Antipsychotic drugs are known to induce neuromuscular effects. In this study, we review 13 years (2002–2014) of antipsychotic intoxications reported by the anti-poisoning center of Algiers (APCA). The most recorded symptoms were neuromuscular/muscular disorders, of which haloperidol was the most inducer among all antipsychotics. A prospective study was conducted between December 2012 and January 2017 to evaluate muscle effects generated after intentional or accidental ingestion of haloperidol. Fifty-one patients admitted in different emergency departments in Algiers were included in this study. Urine and blood samples were collected from each patient for biological and toxicological monitoring and a group of healthy volunteers was assessed for comparison purpose. There was no significant difference in plasma lactate dehydrogenase (LDH) activity between healthy volunteers and exposed patients even when high levels of haloperidol were recorded. In contrast, selenium concentration and creatine kinase (CK) activity in plasma samples were significantly higher in patients exposed to high levels of haloperidol compared to healthy volunteers. Large percentage of patients exposed to high levels of haloperidol presented a significant elevated CK activity and high selenium concentration regarding the physiological thresholds. Additionally, CK activity and selenium concentration correlated positively with plasma content of haloperidol suggesting a dose-dependent relationship.

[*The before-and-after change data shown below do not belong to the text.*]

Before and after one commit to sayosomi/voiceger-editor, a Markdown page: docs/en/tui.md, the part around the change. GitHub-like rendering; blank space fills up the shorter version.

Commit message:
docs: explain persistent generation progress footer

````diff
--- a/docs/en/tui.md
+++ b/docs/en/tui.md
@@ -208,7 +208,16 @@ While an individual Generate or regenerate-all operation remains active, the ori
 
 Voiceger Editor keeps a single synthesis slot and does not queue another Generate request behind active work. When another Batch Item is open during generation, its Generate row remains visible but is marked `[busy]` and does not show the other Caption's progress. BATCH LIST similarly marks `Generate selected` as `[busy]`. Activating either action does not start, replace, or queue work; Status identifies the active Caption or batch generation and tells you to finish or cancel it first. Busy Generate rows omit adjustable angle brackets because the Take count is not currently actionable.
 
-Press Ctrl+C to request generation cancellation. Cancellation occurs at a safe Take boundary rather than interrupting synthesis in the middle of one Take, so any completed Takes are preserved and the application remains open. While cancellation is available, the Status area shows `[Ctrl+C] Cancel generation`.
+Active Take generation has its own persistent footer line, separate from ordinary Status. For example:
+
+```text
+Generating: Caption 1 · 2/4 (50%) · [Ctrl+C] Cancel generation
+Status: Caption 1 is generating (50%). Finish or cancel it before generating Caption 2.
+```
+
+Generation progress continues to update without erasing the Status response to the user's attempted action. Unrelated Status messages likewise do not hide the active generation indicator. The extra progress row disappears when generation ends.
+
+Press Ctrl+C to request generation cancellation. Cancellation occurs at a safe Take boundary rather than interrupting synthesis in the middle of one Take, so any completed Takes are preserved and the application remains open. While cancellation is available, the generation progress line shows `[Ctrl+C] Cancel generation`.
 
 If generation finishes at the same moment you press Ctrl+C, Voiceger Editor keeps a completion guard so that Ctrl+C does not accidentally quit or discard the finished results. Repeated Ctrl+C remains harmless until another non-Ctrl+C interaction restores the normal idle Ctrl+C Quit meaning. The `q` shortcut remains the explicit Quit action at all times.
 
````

In conclusion, some biomarkers (CK and selenium) may reflect muscle adverse effects of high haloperidol exposure that result possibly from muscle rigidity.